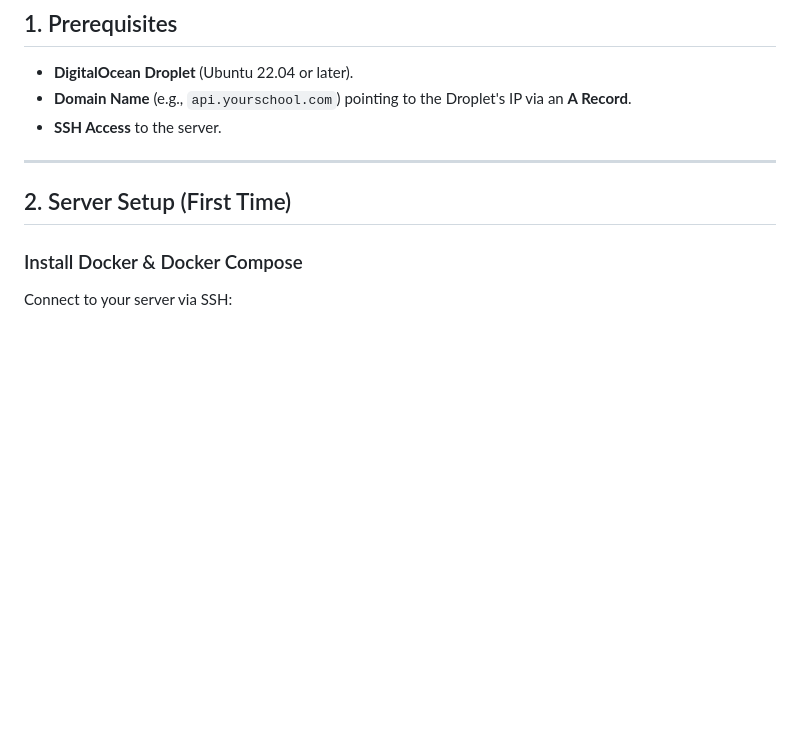
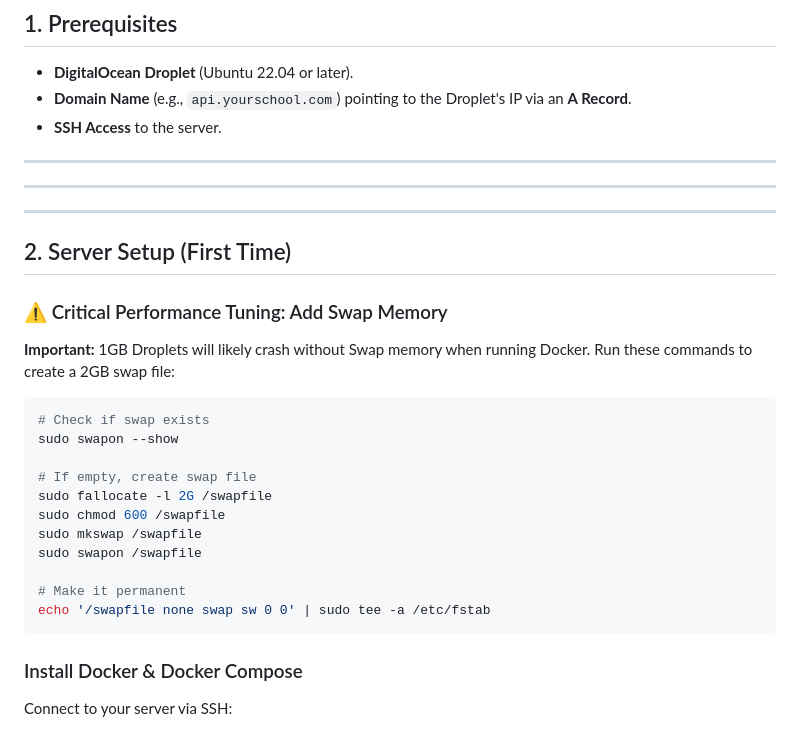
Before and after one commit to affilpm/campusweb-pro-backend, a Markdown page: backend/DEPLOY.md, the part around the change. Drawn GitHub-style; blank space fills up the shorter version.

Commit message:
docs: add swap memory instructions to deployment guide

````diff
--- a/backend/DEPLOY.md
+++ b/backend/DEPLOY.md
@@ -9,7 +9,27 @@ This guide details the steps to deploy the Django Backend to a DigitalOcean Drop
 
 ---
 
+---
+---
+
 ## 2. Server Setup (First Time)
+
+### ⚠️ Critical Performance Tuning: Add Swap Memory
+**Important:** 1GB Droplets will likely crash without Swap memory when running Docker. Run these commands to create a 2GB swap file:
+
+```bash
+# Check if swap exists
+sudo swapon --show
+
+# If empty, create swap file
+sudo fallocate -l 2G /swapfile
+sudo chmod 600 /swapfile
+sudo mkswap /swapfile
+sudo swapon /swapfile
+
+# Make it permanent
+echo '/swapfile none swap sw 0 0' | sudo tee -a /etc/fstab
+```
 
 ### Install Docker & Docker Compose
 Connect to your server via SSH:
````
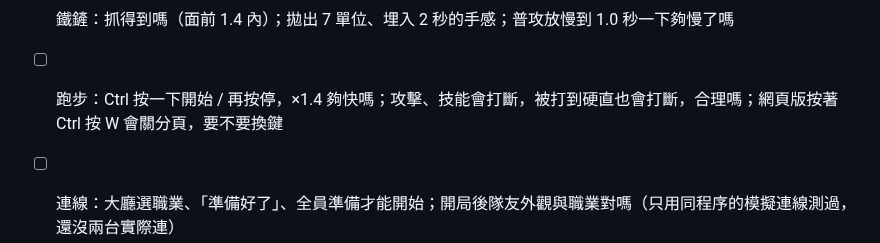
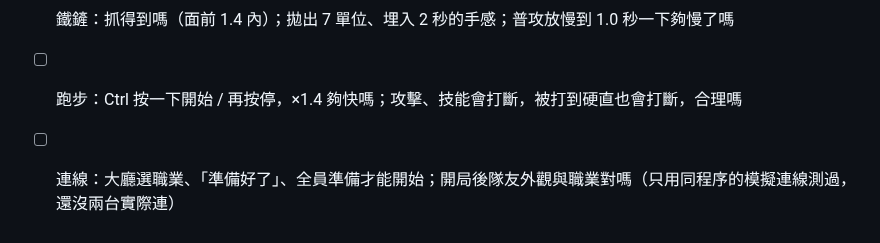
Before and after one commit to alex86106pig/Cubeborn, a Markdown page: docs/試玩清單.md, the part around the change. Drawn GitHub-style.

```diff
--- a/docs/試玩清單.md
+++ b/docs/試玩清單.md
@@ -133,7 +133,7 @@
 - [ ] 火把新操作：按住右鍵舉、放開放下、舉著左鍵噴火順手嗎；插火把在技能欄第 2 格、名稱「火把（N）」看得懂嗎；連線時隊友那邊的次數對嗎
 - [ ] 火把：火光半徑 6 的亮圈、背後的怪在火光內會出現，合不合理；燃燒沒有變色
 - [ ] 鐵鏟：抓得到嗎（面前 1.4 內）；拋出 7 單位、埋入 2 秒的手感；普攻放慢到 1.0 秒一下夠慢了嗎
-- [ ] 跑步：Ctrl 按一下開始 / 再按停，×1.4 夠快嗎；攻擊、技能會打斷，被打到硬直也會打斷，合理嗎；網頁版按著 Ctrl 按 W 會關分頁，要不要換鍵
+- [ ] 跑步：Ctrl 按一下開始 / 再按停，×1.4 夠快嗎；攻擊、技能會打斷，被打到硬直也會打斷，合理嗎
 - [ ] 連線：大廳選職業、「準備好了」、全員準備才能開始；開局後隊友外觀與職業對嗎（只用同程序的模擬連線測過，還沒兩台實際連）
 - [ ] 連線：被隊友舉著的怪打得到嗎；火把傭兵插的火把，隊友那邊也看得到火光範圍內的怪嗎
 
```
Also changed, not shown: docs/系統說明.md (+2 -2 lines), docs/進度.md (+1 -1 lines).
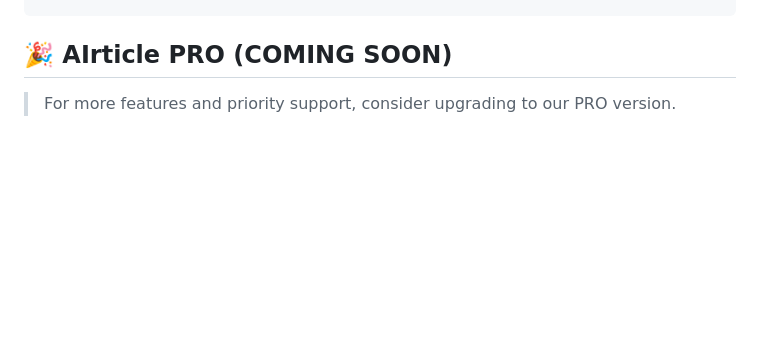
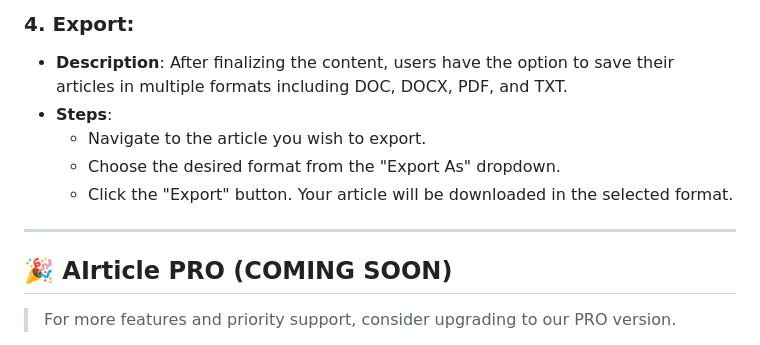
Before and after one commit to Jasiel-Stark8/AIrticle, a Markdown page: README.md, the part around one of its changes. Rendered like a GitHub page; blank space fills up the shorter version.

```diff
--- a/README.md
+++ b/README.md
@@ -101,3 +153,12 @@ A commercialized version of this app will be available, allowing users without a
+### **4. Export**:
+- **Description**: After finalizing the content, users have the option to save their articles in multiple formats including DOC, DOCX, PDF, and TXT.
+- **Steps**:
+  - Navigate to the article you wish to export.
+  - Choose the desired format from the "Export As" dropdown.
+  - Click the "Export" button. Your article will be downloaded in the selected format.
+
+---
+
 ## 🎉 AIrticle PRO (COMING SOON)
 
 > For more features and priority support, consider upgrading to our PRO version.
```
Also changed, not shown: other parts of README.md (+52 -0 lines).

What is expected: Copy each line from the data above that includes "試玩清單".

Written answer:
Before and after one commit to alex86106pig/Cubeborn, a Markdown page: docs/試玩清單.md, the part around the change. Drawn GitHub-style.
--- a/docs/試玩清單.md
+++ b/docs/試玩清單.md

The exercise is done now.